> **Task details**
Check every line of the data below for the word "html". Copy the ones that have it.

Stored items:
====
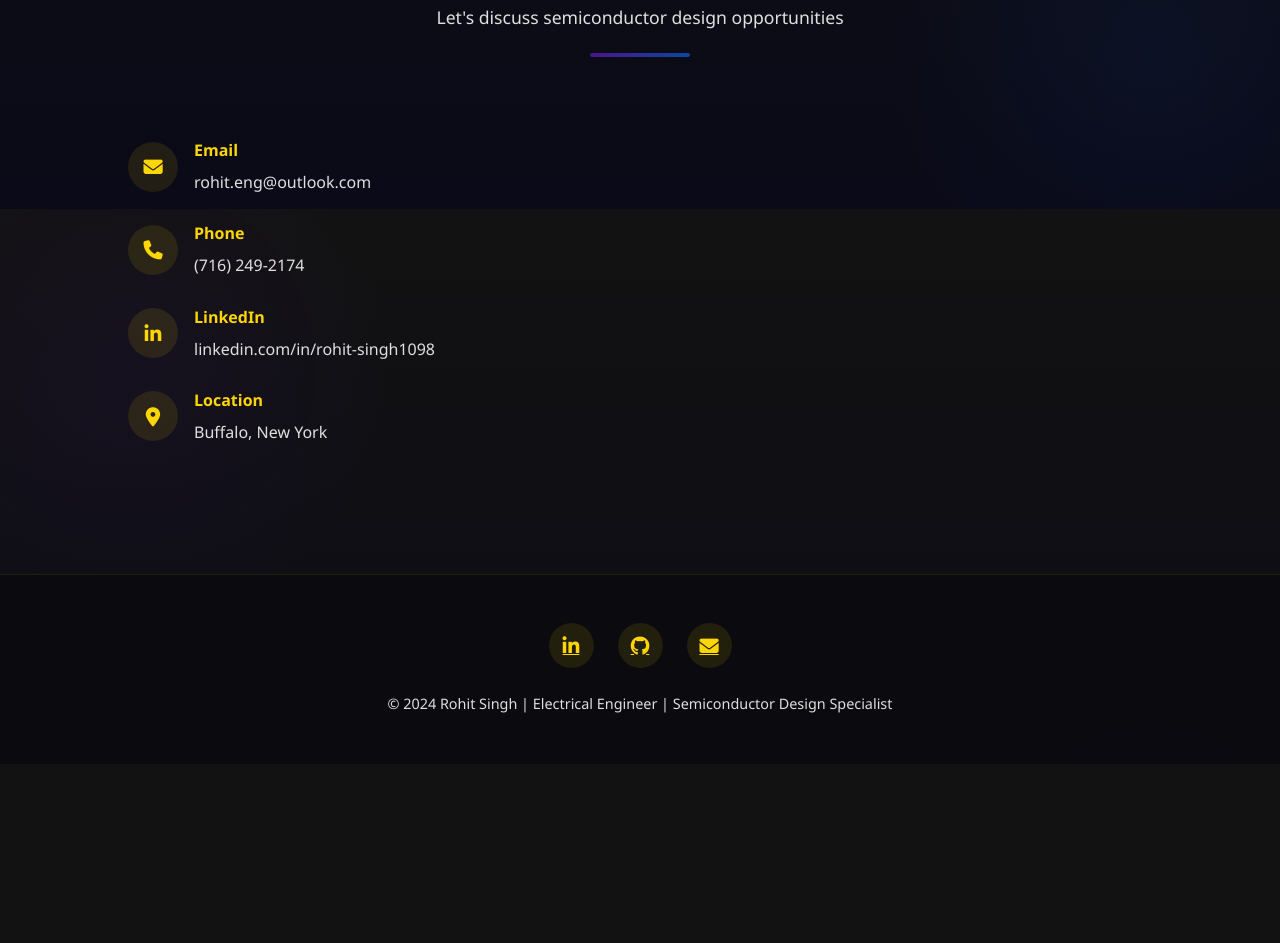
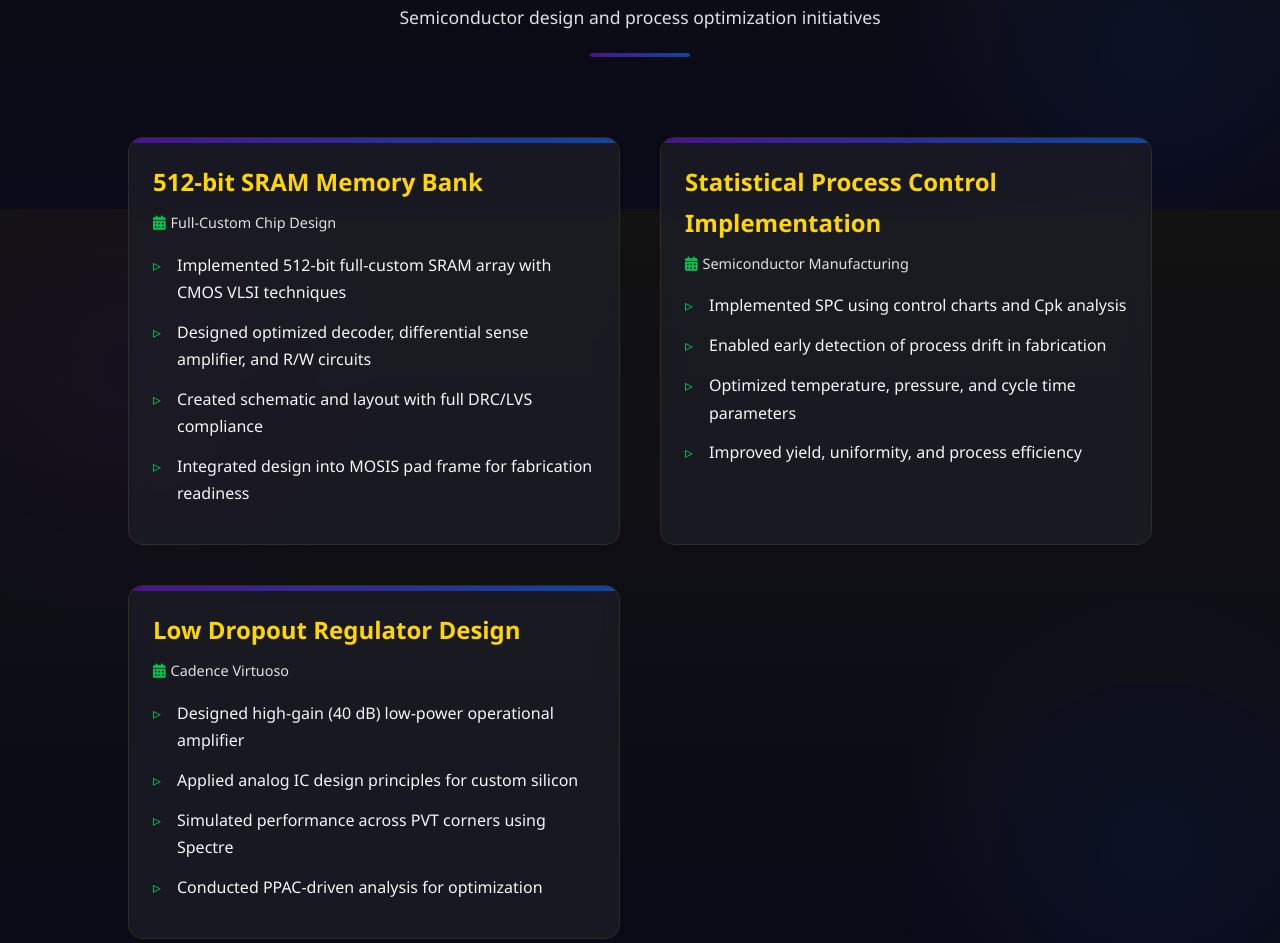
Before and after one commit to rohitsingh28vlsi/PORTFOLIO-, a plain HTML site: page index.html in a window 1280 px wide. Shown: the part 5391-6334 px from the top of the page. Before the commit the page ends 6155 px from the top, so only its background shows below. Drawn offline with Linux system fonts and the light colour scheme.

Commit message:
index.html

```diff
--- a/index.html
+++ b/index.html
@@ -825,6 +825,59 @@
             </div>
         </div>
     </section>
+<!-- Projects Section -->
+    <section id="projects">
+        <div class="section-header">
+            <h2>Key Projects</h2>
+            <p>Semiconductor design and process optimization initiatives</p>
+        </div>
+        <div class="card-grid">
+            <div class="card">
+                <div class="card-header">
+                    <h3>512-bit SRAM Memory Bank</h3>
+                    <div class="date"><i class="fas fa-calendar-alt"></i> Full-Custom Chip Design</div>
+                </div>
+                <div class="card-body">
+                    <ul>
+                        <li>Implemented 512-bit full-custom SRAM array with CMOS VLSI techniques</li>
+                        <li>Designed optimized decoder, differential sense amplifier, and R/W circuits</li>
+                        <li>Created schematic and layout with full DRC/LVS compliance</li>
+                        <li>Integrated design into MOSIS pad frame for fabrication readiness</li>
+                    </ul>
+                </div>
+            </div>
+
+            <div class="card">
+                <div class="card-header">
+                    <h3>Statistical Process Control Implementation</h3>
+                    <div class="date"><i class="fas fa-calendar-alt"></i> Semiconductor Manufacturing</div>
+                </div>
+                <div class="card-body">
+                    <ul>
+                        <li>Implemented SPC using control charts and Cpk analysis</li>
+                        <li>Enabled early detection of process drift in fabrication</li>
+                        <li>Optimized temperature, pressure, and cycle time parameters</li>
+                        <li>Improved yield, uniformity, and process efficiency</li>
+                    </ul>
+                </div>
+            </div>
+
+            <div class="card">
+                <div class="card-header">
+                    <h3>Low Dropout Regulator Design</h3>
+                    <div class="date"><i class="fas fa-calendar-alt"></i> Cadence Virtuoso</div>
+                </div>
+                <div class="card-body">
+                    <ul>
+                        <li>Designed high-gain (40 dB) low-power operational amplifier</li>
+                        <li>Applied analog IC design principles for custom silicon</li>
+                        <li>Simulated performance across PVT corners using Spectre</li>
+                        <li>Conducted PPAC-driven analysis for optimization</li>
+                    </ul>
+                </div>
+            </div>
+        </div>
+    </section>
 
     <!-- Contact Section -->
     <section id="contact">
```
====
> **Solution to the exercise**
Before and after one commit to rohitsingh28vlsi/PORTFOLIO-, a plain HTML site: page index.html in a window 1280 px wide. Shown: the part 5391-6334 px from the top of the page. Before the commit the page ends 6155 px from the top, so only its background shows below. Drawn offline with Linux system fonts and the light colour scheme.
index.html
--- a/index.html
+++ b/index.html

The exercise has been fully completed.